___ Data shown

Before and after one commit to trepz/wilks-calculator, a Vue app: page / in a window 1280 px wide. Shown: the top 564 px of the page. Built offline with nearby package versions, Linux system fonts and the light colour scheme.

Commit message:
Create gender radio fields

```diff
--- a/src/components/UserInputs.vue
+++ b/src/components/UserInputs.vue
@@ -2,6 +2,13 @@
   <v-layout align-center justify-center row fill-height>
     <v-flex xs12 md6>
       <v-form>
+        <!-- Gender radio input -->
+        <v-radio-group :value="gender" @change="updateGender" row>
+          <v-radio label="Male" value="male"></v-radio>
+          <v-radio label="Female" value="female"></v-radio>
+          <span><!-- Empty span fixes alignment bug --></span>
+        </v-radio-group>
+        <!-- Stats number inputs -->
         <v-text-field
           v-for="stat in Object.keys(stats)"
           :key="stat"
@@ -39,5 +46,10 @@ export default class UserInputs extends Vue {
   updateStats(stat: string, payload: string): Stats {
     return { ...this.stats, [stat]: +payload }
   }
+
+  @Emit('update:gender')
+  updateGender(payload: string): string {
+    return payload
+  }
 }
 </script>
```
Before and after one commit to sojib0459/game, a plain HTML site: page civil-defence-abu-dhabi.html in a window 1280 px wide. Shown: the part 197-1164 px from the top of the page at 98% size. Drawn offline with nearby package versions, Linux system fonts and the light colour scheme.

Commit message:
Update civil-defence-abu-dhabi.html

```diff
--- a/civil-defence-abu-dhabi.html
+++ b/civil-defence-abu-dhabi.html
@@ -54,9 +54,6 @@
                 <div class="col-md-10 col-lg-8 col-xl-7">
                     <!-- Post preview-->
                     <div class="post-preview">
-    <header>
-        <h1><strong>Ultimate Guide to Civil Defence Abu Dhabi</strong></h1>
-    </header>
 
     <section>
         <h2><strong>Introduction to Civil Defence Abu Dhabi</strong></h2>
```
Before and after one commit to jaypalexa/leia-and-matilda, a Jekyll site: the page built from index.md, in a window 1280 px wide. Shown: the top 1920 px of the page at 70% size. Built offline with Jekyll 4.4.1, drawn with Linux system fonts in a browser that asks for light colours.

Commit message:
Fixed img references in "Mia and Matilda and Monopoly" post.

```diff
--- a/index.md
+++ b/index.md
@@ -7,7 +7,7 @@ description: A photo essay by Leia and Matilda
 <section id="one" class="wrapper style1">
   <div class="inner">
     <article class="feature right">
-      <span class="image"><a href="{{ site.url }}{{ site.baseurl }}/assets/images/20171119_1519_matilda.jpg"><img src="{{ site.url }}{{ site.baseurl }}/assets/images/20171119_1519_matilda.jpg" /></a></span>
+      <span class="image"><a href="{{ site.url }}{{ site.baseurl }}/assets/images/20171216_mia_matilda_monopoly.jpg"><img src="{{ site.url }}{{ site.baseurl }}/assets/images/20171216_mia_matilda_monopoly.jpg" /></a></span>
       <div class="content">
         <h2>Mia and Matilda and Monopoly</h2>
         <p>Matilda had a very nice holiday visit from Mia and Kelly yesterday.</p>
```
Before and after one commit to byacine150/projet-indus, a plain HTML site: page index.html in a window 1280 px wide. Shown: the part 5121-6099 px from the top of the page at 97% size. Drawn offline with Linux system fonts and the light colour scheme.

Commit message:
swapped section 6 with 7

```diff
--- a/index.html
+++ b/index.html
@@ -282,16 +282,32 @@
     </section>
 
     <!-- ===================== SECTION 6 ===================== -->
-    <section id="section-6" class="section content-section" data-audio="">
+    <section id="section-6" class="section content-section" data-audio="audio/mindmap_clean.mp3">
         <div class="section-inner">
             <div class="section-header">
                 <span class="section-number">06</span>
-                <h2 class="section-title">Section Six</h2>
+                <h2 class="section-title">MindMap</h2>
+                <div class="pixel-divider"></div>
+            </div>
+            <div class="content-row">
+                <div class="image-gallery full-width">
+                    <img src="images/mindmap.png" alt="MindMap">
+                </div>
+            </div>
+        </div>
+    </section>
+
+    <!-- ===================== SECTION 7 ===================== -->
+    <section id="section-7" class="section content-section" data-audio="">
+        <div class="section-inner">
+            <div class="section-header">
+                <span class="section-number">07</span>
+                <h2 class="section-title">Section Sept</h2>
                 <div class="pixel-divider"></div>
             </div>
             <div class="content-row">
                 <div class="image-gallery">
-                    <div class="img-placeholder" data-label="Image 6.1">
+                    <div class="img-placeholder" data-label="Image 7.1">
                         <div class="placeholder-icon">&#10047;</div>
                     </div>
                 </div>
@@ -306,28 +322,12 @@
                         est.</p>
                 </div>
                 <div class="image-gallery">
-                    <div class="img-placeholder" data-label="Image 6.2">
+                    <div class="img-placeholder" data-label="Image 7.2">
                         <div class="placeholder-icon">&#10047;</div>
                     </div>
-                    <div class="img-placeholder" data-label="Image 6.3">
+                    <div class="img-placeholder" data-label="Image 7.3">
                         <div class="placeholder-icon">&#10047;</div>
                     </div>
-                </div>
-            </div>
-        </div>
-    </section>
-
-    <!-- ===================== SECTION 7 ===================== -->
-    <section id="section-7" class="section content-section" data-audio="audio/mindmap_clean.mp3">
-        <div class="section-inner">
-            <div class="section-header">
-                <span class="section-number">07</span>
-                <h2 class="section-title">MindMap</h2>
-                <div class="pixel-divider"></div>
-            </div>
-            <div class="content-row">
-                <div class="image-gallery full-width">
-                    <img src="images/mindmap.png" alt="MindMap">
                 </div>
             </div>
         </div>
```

______

### About this exercise
Please copy out each line of the material that contains the string "radio".

### Task answer
Create gender radio fields
+        <!-- Gender radio input -->
+        <v-radio-group :value="gender" @change="updateGender" row>
+          <v-radio label="Male" value="male"></v-radio>
+          <v-radio label="Female" value="female"></v-radio>
+        </v-radio-group>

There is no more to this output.